Next Wednesday, October 22 is the 2nd annual National Bioenergy Day! Check out this website to learn more about learning and outreach events happening around the country:
A few highlights:
Colorado – USDA Forest Service Region 2 will be hosting a free event on small-to-district-scale heating from forest biomass at their Golden headquarters from 10am-2pm. “A Conversation on Conversion” will feature speakers introducing biomass heating projects from all around the state, focusing o:
- the benefits of using forest biomass to provide heat
- how and why forest biomass was is currently used in some long-standing, successful regional examples to lower heating costs while improving forest health at the same time
- what resources are (and will be) available to assist you with your own conversions
Download the agenda here, and note that while the event is free and open to the public, an RSVP is required.
Montana – National Bioenergy Day falls during Montana Forest Products Week, so check out the state Department of Natural Resources website to learn more about celebrations and activities occurring all week across the state: http://dnrc.mt.gov/forestry/assistance/biomass/forprodweek/default.asp
On the web – Our NIFA CAP colleagues at the Advanced Hardwood Biofuels Northwest project will be hosting a webinar at 10am Pacific time entitled Biofuels Policies: Why a Clean Fuels Standard and Other Government Policies Are Important to Bringing the Advanced Biofuels Industry to Scale in the Northwest – http://hardwoodbiofuels.org/event/biofuelpolicies/
Note that pre-registration is required.
Golden, CO – June 26, 2014
The Bioenergy Alliance Network of the Rockies (BANR) was well-represented at the June meeting of the Jefferson County chapter of the Colorado Renewable Energy Society (CRES). The meeting provided an introduction to the potential agricultural and climate benefits of biochar to members of the public through a screening of a video of excerpts from the 2012 US Biochar Initiative (USBI) Conference at Sonoma State University, edited by James Shikada.
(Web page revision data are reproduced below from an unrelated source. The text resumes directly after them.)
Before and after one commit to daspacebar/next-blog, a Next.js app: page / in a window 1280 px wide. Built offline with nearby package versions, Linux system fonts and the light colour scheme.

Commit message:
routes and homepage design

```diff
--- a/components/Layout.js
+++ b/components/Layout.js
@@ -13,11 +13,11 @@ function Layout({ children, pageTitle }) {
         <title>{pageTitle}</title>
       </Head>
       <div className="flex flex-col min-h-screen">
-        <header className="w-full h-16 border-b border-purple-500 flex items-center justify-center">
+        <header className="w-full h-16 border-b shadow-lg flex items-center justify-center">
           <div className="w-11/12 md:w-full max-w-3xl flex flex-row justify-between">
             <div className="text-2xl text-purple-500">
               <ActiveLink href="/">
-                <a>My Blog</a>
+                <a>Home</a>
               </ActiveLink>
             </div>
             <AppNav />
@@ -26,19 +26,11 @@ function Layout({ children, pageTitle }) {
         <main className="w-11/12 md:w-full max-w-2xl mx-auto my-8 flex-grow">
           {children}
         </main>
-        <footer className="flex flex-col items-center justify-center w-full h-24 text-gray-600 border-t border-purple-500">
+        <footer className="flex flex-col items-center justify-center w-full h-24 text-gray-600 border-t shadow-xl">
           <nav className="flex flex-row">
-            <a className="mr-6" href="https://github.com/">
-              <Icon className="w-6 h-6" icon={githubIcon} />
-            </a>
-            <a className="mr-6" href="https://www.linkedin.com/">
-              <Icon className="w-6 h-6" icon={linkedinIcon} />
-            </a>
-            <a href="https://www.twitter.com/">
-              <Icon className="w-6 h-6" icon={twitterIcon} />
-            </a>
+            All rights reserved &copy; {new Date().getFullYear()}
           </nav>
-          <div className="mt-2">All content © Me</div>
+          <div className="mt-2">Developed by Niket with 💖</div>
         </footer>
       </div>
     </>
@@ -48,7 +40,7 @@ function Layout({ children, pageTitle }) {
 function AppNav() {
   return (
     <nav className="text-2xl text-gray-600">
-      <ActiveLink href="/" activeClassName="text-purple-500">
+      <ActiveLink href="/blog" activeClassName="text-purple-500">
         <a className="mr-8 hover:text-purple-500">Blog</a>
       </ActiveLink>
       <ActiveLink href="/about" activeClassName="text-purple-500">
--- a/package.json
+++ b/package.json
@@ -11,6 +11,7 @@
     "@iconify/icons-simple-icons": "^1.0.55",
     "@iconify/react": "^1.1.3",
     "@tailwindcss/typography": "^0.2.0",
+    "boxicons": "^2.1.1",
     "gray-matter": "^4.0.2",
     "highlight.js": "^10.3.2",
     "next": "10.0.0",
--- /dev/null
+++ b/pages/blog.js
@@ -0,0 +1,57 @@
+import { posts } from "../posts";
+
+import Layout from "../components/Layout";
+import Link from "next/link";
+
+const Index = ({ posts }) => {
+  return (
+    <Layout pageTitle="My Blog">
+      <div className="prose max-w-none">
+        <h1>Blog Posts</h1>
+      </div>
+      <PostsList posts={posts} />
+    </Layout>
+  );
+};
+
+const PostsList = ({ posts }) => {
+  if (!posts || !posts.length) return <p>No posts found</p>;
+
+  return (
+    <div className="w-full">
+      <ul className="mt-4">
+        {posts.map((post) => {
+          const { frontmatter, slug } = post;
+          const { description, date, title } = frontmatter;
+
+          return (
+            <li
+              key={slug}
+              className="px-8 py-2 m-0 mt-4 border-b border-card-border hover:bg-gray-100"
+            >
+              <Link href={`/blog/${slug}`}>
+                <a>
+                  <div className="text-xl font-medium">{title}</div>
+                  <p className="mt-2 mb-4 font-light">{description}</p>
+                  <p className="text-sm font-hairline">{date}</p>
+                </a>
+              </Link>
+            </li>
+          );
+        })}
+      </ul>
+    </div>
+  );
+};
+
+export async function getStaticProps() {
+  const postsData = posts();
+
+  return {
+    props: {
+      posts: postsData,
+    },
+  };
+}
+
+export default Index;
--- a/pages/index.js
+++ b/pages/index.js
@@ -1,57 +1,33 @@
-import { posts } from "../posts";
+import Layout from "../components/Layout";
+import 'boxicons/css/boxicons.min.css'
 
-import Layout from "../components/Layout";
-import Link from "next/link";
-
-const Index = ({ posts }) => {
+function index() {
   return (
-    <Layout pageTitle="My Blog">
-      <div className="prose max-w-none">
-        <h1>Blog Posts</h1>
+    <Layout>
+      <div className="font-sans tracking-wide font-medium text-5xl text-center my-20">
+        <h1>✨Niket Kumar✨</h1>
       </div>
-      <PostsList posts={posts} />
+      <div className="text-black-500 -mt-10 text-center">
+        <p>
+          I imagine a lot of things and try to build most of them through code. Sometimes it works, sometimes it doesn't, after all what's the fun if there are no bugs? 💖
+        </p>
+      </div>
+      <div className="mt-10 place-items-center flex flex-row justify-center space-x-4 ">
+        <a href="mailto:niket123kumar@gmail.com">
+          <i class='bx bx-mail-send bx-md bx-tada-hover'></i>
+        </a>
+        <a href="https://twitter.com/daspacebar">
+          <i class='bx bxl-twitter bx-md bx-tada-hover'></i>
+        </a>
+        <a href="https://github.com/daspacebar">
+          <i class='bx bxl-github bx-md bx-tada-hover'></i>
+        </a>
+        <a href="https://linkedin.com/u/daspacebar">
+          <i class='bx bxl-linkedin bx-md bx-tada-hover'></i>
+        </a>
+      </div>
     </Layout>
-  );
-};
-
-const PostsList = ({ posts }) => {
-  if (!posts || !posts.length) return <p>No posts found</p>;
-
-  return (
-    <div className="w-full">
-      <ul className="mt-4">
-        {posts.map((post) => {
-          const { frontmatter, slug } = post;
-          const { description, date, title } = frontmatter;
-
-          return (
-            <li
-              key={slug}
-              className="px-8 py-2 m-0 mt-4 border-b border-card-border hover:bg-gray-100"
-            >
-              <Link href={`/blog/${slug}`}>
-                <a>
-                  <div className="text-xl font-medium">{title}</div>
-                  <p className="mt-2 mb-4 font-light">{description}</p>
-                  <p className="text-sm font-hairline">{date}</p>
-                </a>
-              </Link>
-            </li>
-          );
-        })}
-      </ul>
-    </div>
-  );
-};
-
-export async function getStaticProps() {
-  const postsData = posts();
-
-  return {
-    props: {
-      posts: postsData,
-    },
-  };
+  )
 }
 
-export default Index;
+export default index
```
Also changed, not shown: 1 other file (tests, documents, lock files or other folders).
Mike Rocke, VP of Business Development at Cool Planet Energy Systems (CPES), introduced the video and provided commentary throughout. In addition, BANR Project Manager John Field introduced audience members to the alliance and recruited volunteers to participate in the BANR stakeholder engagement group.
Video available at https://www.youtube.com/watch?v=JPJsYZLU_sM
Other experts were on hand to share their thoughts and answer questions on biochar, including Dr. Helena Chum of the National Renewable Energy Laboratory (NREL), Jonah Levine of The Biochar Company, and Dr. Paul Belanger of the Denver Climate Study Group. A more detailed description of the event is available in the CRES newsletter:
http://cres-energy.org/july-2014-cres-newsletter/ – Jeffco
Thanks to CRES co-founder and SERI/NREL alumnus Dr. Ron Larson for organizing and leading the meeting!